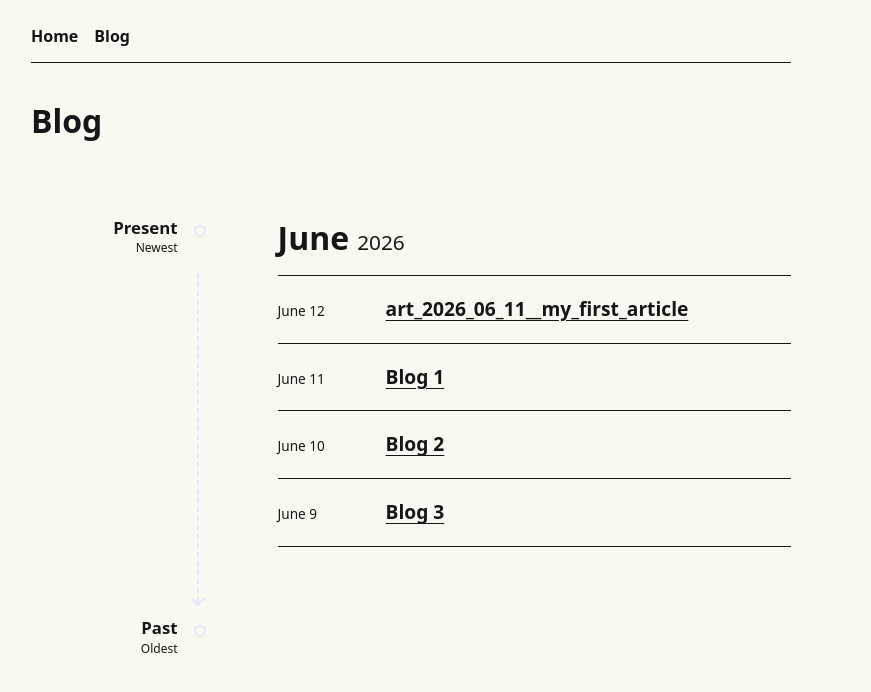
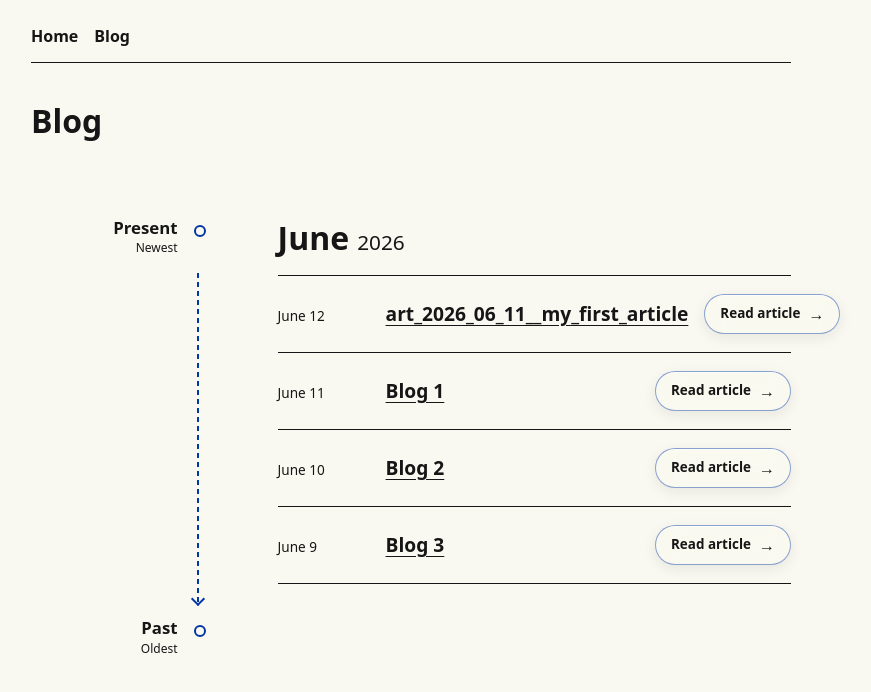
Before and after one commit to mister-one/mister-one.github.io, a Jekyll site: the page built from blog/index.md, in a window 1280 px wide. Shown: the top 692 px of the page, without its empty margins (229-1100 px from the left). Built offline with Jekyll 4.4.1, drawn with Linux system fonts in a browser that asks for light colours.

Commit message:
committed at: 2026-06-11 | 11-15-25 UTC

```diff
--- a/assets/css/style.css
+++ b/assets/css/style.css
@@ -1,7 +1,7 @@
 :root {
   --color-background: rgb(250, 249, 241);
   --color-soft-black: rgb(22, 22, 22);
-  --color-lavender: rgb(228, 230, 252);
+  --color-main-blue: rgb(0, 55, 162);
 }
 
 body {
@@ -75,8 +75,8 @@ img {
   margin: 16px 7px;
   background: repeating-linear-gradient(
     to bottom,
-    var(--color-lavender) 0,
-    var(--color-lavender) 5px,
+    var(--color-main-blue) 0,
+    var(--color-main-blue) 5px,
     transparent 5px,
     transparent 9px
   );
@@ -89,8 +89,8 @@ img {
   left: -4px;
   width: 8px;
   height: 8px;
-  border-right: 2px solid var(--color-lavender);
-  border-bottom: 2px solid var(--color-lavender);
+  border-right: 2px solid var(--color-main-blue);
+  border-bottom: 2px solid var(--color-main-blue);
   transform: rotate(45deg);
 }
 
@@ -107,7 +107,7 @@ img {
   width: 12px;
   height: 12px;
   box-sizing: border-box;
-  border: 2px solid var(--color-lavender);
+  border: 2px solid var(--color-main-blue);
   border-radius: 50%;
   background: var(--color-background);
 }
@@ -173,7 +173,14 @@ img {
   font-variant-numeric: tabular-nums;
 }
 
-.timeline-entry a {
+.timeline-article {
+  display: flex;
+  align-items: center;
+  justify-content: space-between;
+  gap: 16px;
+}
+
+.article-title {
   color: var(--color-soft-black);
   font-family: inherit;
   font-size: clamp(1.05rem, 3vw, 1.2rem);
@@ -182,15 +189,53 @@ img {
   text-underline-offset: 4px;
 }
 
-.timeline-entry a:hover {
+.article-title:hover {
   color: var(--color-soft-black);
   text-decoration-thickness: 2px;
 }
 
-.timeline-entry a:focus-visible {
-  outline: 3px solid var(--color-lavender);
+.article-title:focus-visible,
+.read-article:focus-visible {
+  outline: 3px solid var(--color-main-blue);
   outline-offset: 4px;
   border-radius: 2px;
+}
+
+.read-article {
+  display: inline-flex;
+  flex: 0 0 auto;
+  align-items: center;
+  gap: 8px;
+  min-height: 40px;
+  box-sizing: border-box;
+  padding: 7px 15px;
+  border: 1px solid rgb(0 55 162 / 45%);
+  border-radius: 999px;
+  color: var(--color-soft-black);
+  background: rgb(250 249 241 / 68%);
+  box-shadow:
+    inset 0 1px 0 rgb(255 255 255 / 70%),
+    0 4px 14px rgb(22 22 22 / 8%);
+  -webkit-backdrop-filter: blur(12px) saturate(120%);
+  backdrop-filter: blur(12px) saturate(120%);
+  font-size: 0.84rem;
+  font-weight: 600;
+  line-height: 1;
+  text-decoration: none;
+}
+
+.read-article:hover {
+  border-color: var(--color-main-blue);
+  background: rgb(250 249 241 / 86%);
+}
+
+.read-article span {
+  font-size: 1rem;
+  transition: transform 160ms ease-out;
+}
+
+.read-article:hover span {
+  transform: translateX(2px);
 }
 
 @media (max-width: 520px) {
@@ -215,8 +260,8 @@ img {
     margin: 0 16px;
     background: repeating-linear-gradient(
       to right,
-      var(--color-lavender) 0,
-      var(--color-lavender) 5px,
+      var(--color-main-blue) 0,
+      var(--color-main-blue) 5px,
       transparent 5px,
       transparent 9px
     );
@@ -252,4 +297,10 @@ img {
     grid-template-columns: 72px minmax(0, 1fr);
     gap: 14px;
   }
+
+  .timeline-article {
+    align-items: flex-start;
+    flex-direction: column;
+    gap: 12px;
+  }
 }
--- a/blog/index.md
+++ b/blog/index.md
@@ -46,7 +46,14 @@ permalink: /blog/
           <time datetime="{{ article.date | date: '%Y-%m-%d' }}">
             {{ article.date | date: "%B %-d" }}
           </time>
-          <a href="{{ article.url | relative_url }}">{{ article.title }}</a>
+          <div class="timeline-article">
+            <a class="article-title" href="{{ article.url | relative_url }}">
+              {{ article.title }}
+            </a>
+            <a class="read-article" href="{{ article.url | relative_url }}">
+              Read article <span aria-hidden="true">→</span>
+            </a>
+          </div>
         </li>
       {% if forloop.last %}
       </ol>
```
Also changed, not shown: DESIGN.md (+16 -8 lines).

What is expected: Leaving the pictures out, reproduce the entries above exactly.

Answer space:
Before and after one commit to mister-one/mister-one.github.io, a Jekyll site: the page built from blog/index.md, in a window 1280 px wide. Shown: the top 692 px of the page, without its empty margins (229-1100 px from the left). Built offline with Jekyll 4.4.1, drawn with Linux system fonts in a browser that asks for light colours.

Commit message:
committed at: 2026-06-11 | 11-15-25 UTC

```diff
--- a/assets/css/style.css
+++ b/assets/css/style.css
@@ -1,7 +1,7 @@
 :root {
   --color-background: rgb(250, 249, 241);
   --color-soft-black: rgb(22, 22, 22);
-  --color-lavender: rgb(228, 230, 252);
+  --color-main-blue: rgb(0, 55, 162);
 }
 
 body {
@@ -75,8 +75,8 @@ img {
   margin: 16px 7px;
   background: repeating-linear-gradient(
     to bottom,
-    var(--color-lavender) 0,
-    var(--color-lavender) 5px,
+    var(--color-main-blue) 0,
+    var(--color-main-blue) 5px,
     transparent 5px,
     transparent 9px
   );
@@ -89,8 +89,8 @@ img {
   left: -4px;
   width: 8px;
   height: 8px;
-  border-right: 2px solid var(--color-lavender);
-  border-bottom: 2px solid var(--color-lavender);
+  border-right: 2px solid var(--color-main-blue);
+  border-bottom: 2px solid var(--color-main-blue);
   transform: rotate(45deg);
 }
 
@@ -107,7 +107,7 @@ img {
   width: 12px;
   height: 12px;
   box-sizing: border-box;
-  border: 2px solid var(--color-lavender);
+  border: 2px solid var(--color-main-blue);
   border-radius: 50%;
   background: var(--color-background);
 }
@@ -173,7 +173,14 @@ img {
   font-variant-numeric: tabular-nums;
 }
 
-.timeline-entry a {
+.timeline-article {
+  display: flex;
+  align-items: center;
+  justify-content: space-between;
+  gap: 16px;
+}
+
+.article-title {
   color: var(--color-soft-black);
   font-family: inherit;
   font-size: clamp(1.05rem, 3vw, 1.2rem);
@@ -182,15 +189,53 @@ img {
   text-underline-offset: 4px;
 }
 
-.timeline-entry a:hover {
+.article-title:hover {
   color: var(--color-soft-black);
   text-decoration-thickness: 2px;
 }
 
-.timeline-entry a:focus-visible {
-  outline: 3px solid var(--color-lavender);
+.article-title:focus-visible,
+.read-article:focus-visible {
+  outline: 3px solid var(--color-main-blue);
   outline-offset: 4px;
   border-radius: 2px;
+}
+
+.read-article {
+  display: inline-flex;
+  flex: 0 0 auto;
+  align-items: center;
+  gap: 8px;
+  min-height: 40px;
+  box-sizing: border-box;
+  padding: 7px 15px;
+  border: 1px solid rgb(0 55 162 / 45%);
+  border-radius: 999px;
+  color: var(--color-soft-black);
+  background: rgb(250 249 241 / 68%);
+  box-shadow:
+    inset 0 1px 0 rgb(255 255 255 / 70%),
+    0 4px 14px rgb(22 22 22 / 8%);
+  -webkit-backdrop-filter: blur(12px) saturate(120%);
+  backdrop-filter: blur(12px) saturate(120%);
+  font-size: 0.84rem;
+  font-weight: 600;
+  line-height: 1;
+  text-decoration: none;
+}
+
+.read-article:hover {
+  border-color: var(--color-main-blue);
+  background: rgb(250 249 241 / 86%);
+}
+
+.read-article span {
+  font-size: 1rem;
+  transition: transform 160ms ease-out;
+}
+
+.read-article:hover span {
+  transform: translateX(2px);
 }
 
 @media (max-width: 520px) {
@@ -215,8 +260,8 @@ img {
     margin: 0 16px;
     background: repeating-linear-gradient(
       to right,
-      var(--color-lavender) 0,
-      var(--color-lavender) 5px,
+      var(--color-main-blue) 0,
+      var(--color-main-blue) 5px,
       transparent 5px,
       transparent 9px
     );
@@ -252,4 +297,10 @@ img {
     grid-template-columns: 72px minmax(0, 1fr);
     gap: 14px;
   }
+
+  .timeline-article {
+    align-items: flex-start;
+    flex-direction: column;
+    gap: 12px;
+  }
 }
--- a/blog/index.md
+++ b/blog/index.md
@@ -46,7 +46,14 @@ permalink: /blog/
           <time datetime="{{ article.date | date: '%Y-%m-%d' }}">
             {{ article.date | date: "%B %-d" }}
           </time>
-          <a href="{{ article.url | relative_url }}">{{ article.title }}</a>
+          <div class="timeline-article">
+            <a class="article-title" href="{{ article.url | relative_url }}">
+              {{ article.title }}
+            </a>
+            <a class="read-article" href="{{ article.url | relative_url }}">
+              Read article <span aria-hidden="true">→</span>
+            </a>
+          </div>
         </li>
       {% if forloop.last %}
       </ol>
```
Also changed, not shown: DESIGN.md (+16 -8 lines).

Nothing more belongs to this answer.